**Task instructions:**
Lines to return, exactly: from the line with "Before and after one commit to VEOIBD/data_models, a" to the line with "Also changed, not shown: 18" in the entries below, both included.

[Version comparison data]

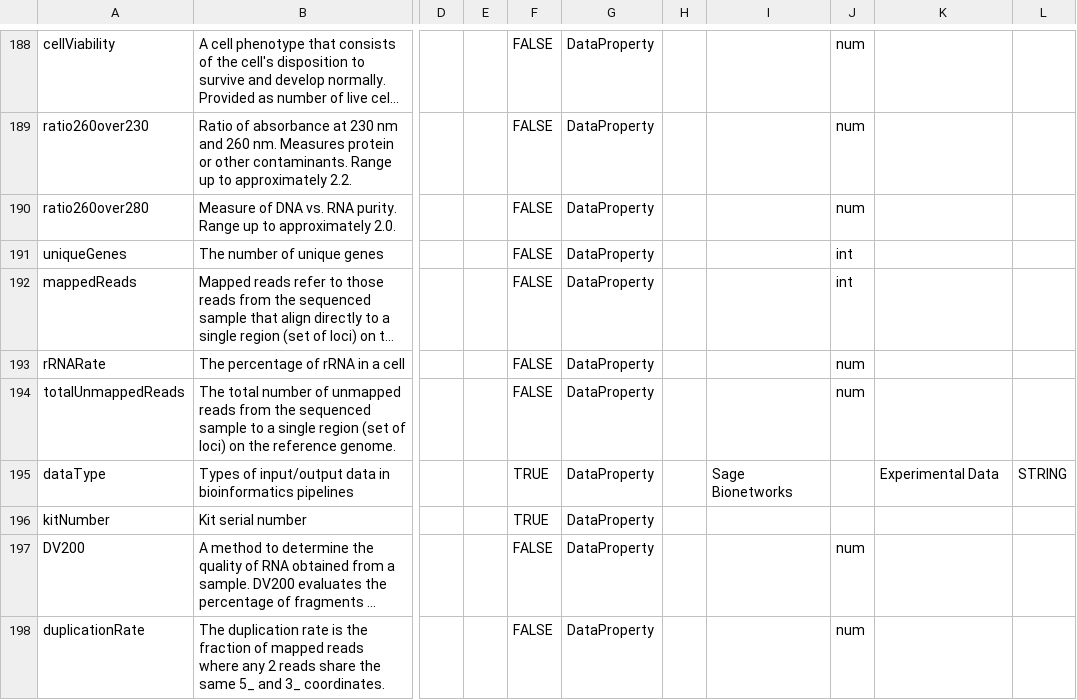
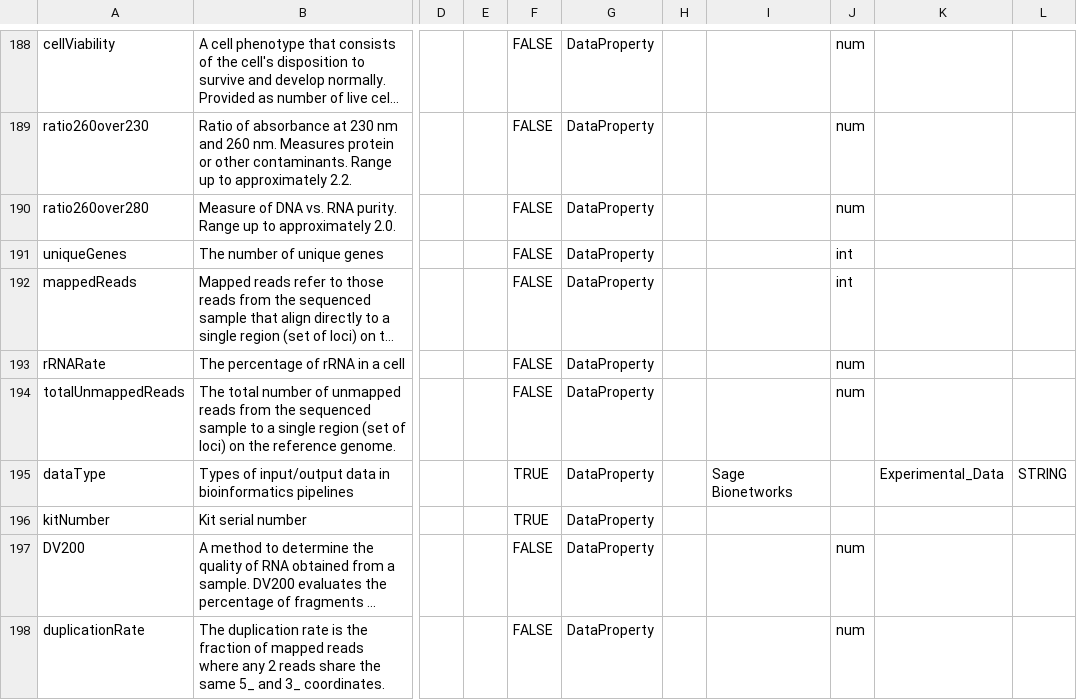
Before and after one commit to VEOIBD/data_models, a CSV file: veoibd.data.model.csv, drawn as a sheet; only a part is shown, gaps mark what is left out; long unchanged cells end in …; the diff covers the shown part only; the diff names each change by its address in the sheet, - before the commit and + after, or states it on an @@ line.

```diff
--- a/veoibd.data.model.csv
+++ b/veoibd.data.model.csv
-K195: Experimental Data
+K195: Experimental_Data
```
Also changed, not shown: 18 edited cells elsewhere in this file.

* * *

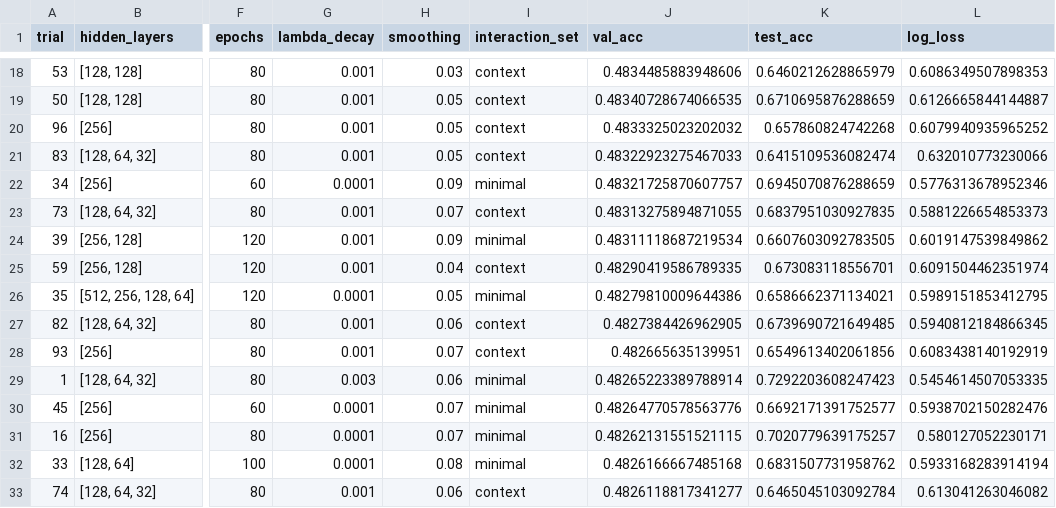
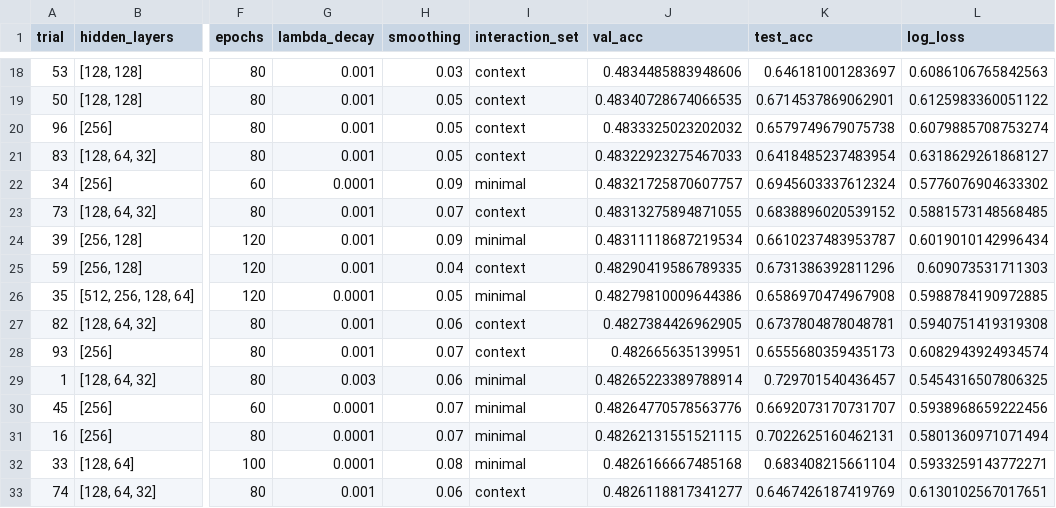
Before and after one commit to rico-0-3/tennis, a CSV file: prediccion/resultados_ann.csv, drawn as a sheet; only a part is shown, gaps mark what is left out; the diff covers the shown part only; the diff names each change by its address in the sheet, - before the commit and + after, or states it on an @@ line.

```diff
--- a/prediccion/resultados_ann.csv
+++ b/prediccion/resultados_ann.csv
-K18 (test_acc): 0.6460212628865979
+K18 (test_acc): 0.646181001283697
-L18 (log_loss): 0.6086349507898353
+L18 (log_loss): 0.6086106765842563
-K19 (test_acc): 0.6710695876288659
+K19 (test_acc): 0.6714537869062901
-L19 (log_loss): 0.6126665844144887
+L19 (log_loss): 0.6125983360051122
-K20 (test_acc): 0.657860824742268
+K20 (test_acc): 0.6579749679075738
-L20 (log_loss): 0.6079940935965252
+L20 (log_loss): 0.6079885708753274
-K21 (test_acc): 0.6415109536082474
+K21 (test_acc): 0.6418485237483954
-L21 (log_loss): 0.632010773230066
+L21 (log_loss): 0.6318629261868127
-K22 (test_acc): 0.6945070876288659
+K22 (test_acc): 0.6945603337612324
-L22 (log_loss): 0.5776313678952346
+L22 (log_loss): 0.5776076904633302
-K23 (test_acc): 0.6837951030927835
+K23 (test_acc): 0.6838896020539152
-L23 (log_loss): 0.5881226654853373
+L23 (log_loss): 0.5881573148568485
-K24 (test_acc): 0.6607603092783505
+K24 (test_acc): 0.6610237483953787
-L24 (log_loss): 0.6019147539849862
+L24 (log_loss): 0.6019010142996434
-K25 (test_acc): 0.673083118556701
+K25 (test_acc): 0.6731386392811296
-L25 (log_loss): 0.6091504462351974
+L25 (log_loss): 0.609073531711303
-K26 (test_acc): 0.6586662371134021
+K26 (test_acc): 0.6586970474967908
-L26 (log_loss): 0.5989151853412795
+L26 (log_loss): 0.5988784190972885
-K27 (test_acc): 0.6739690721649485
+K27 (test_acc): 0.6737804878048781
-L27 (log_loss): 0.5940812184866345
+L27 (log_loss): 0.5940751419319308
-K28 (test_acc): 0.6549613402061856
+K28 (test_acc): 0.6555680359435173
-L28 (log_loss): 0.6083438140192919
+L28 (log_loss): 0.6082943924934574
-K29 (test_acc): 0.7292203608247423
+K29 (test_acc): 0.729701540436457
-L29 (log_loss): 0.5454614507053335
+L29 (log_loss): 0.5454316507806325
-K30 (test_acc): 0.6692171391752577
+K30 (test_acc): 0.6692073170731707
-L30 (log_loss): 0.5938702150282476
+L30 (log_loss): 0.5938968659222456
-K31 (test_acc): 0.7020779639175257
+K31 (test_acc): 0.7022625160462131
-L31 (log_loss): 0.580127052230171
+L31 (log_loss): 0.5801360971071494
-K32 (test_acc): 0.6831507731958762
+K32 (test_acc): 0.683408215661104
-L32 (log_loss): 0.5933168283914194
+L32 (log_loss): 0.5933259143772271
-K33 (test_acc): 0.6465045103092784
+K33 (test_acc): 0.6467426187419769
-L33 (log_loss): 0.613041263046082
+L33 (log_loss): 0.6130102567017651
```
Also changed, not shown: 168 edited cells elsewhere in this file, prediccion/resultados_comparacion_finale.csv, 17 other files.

---

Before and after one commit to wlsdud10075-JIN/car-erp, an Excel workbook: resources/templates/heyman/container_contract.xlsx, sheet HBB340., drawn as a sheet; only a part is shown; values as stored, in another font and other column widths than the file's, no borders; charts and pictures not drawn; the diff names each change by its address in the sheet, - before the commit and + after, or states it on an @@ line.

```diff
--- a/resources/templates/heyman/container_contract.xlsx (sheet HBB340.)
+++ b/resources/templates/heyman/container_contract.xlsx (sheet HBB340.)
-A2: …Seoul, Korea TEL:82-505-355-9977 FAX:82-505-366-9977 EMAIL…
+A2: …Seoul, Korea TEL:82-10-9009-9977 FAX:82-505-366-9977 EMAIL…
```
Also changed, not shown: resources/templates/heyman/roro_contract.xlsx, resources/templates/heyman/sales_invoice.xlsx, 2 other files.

**Result of the exercise:**
Before and after one commit to VEOIBD/data_models, a CSV file: veoibd.data.model.csv, drawn as a sheet; only a part is shown, gaps mark what is left out; long unchanged cells end in …; the diff covers the shown part only; the diff names each change by its address in the sheet, - before the commit and + after, or states it on an @@ line.

```diff
--- a/veoibd.data.model.csv
+++ b/veoibd.data.model.csv
-K195: Experimental Data
+K195: Experimental_Data
```
Also changed, not shown: 18 edited cells elsewhere in this file.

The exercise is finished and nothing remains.